Carter draws a rather tight circle around two major doctrines: Theology proper (i.e., the doctrine of God including trinitarianism) and christology. These two are certainly important, and it is these that biblical scholarship has gone off track the most since the Enlightenment. However, hermeneutics is important in every area, including ecclesiology, the sacraments and their meaning, and soteriology. Some would argue that infant baptism and much of the theology surrounding it is part of the Great Tradition. As an adherent to the 1689 London Baptist Confession, Carter affirms believer’s baptism. Similarly, many 1689 adherents (and this is an assumption on my part that this includes Carter) affirm limited atonement. The patristic witness on the extent of the atonement is that the fathers believed Christ’s death paid for the sins of every person.
The point in these two examples is that to affirm limited atonement and reject infant baptism is to differ with what the Great Tradition has handed down to us. In my view, such picking and choosing is unproblematic, and indeed, necessary. History is subject to correction by Scripture. I think any responsible exegete would affirm as much. As another example, Carter offers Augustine’s conception of the whole Christ, (totus Christus) head and body together, speaking in the Psalms. But such a concept can run afoul of theology proper and form the ground for all manner of sacramentalism that does not have a basis in Scripture. Gregg Allison has pointed out how much of Roman Catholic ecclesiology has its foundation in the totus Christus view. It ends up putting the Church as an authority in place of Christ as the head.
It seems an acknowledgement of the danger of untethered spiritualizing that Carter has an appendix titled “Criteria for limiting the spiritual sense.” Without such criteria, the Scriptures become a kind of hermeneutical Rorschach test where as long as the interpreters sees signs and symbols, they are there. In summarizing some of the choices, Carter notes one approach is to make the canon of Scripture the authoritative context for hermeneutics. The second is the Enlightenment approach of historical-critical hermeneutics he rightly rejects, and a third is “to see the reception history of the text, that is, the history of exegesis and dogma in the church as decisive. I contend that patristic exegesis and the Great Tradition culminating in Calvin would be variations on the first approach.”
This is not always the case. I think it is altogether frequent that the Great Tradition exemplifies this third approach. Carter approvingly cites Andrew Louth, an orthodox priest and scholar, who asks, “The Fathers, and creeds, and Councils claim to be interpreting Scripture. How can one accept their results if one does not accept their methods?” If we accept Nicene trinitarianism, does this entail accepting the veneration of icons? Louth would no doubt consider this part of the Great Tradition, and the result of patristic exegesis.

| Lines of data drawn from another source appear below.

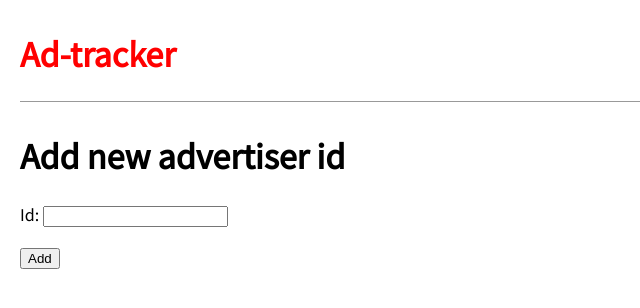
After one commit to ykskks/ad-tracker, a Django app: page /new/ in a window 1280 px wide. The commit adds this page. Shown: the top 308 px of the page, without its empty margins (0-640 px from the left). Run offline with Django 3.2, Linux system fonts and the light colour scheme.

Commit message:
add add_new_id functionality

```diff
--- a/templates/home.html
+++ b/templates/home.html
@@ -1,6 +1,9 @@
 {% extends 'base.html' %}
 
 {% block content %}
+
+<a href="{% url 'new' %}">Add new advertiser id</a>
+
 {% for ad in object_list %}
 <div class="ad-entry">
     <h2><a href="">{{ ad.id }}</a></h2>
--- /dev/null
+++ b/templates/new.html
@@ -0,0 +1,9 @@
+{% extends 'base.html' %}
+
+{% block content %}
+<h1>Add new advertiser id</h1>
+<form action="" method="post">{% csrf_token %}
+    {{ form.as_p}}
+    <input type="submit" value="Add">
+</form>
+{% endblock content %}
--- a/tracker/models.py
+++ b/tracker/models.py
@@ -1,4 +1,5 @@
 from django.db import models
+from django.urls import reverse
 
 
 # Create your models here.
@@ -7,6 +8,9 @@ class Advertiser(models.Model):
 
     def __str__(self):
         return self.id
+
+    def get_absolute_url(self):
+        return reverse('home')
 
 
 class Ad(models.Model):
--- a/tracker/urls.py
+++ b/tracker/urls.py
@@ -1,7 +1,8 @@
 from django.urls import path
 
-from .views import AdListView
+from .views import AdListView, AddNewView
 
 urlpatterns = [
-    path('', AdListView.as_view(), name='home')
+    path('', AdListView.as_view(), name='home'),
+    path('new/', AddNewView.as_view(), name='new')
 ]
--- a/tracker/views.py
+++ b/tracker/views.py
@@ -1,7 +1,14 @@
 from django.views.generic import ListView
+from django.views.generic.edit import CreateView
 
-from .models import Ad
+from .models import Ad, Advertiser
 
 class AdListView(ListView):
     model = Ad
     template_name = 'home.html'
+
+
+class AddNewView(CreateView):
+    model = Advertiser
+    template_name = 'new.html'
+    fields = '__all__'
```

It is possible to have a robust doctrine of God as transcendent, trinitarian and an orthodox christology of Jesus as the incarnation of the God-Man and not accept everything that falls under the rubric of “the Great Tradition.” It always calls for discernment, and we should accept nothing if it contradicts Scripture. This is the best of the metaphysical tradition of how we evaluate truth claims, whether it satisfies all the points of Christian Platonism or not. Carter has raised important questions, and pointed out failures that need to be rectified. I share many of the concerns, but don’t see a full embrace of Christian Platonism as the only way forward.
 Craig A Carter, Interpreting Scripture with the Great Tradition: Recovering the Genius of Premodern Exegesis, (Grand Rapids, Baker Academic, 2018), 63.
 Carter, 156.
 Frances M. Young, From Nicaea to Chalcedon: A Guide to the Literature and Its Background, (Philadelphia, Fortress Press, 1983), 156.
 Heiko A. Oberman, Forerunners of the Reformation: The Shape of Late Medieval Thought, (New York, Holt, Rinehart and Winston, 1966), 54.
 Oberman, Loc. Cit.
 Oberman, 54-55.
 Carter, 207.
 See Gregg R. Allison, Roman Catholic Theology & Practice: An Evangelical Assessment (Wheaton, Crossway, 2015), 63–65.
 Carter, 235.
 Carter, 200.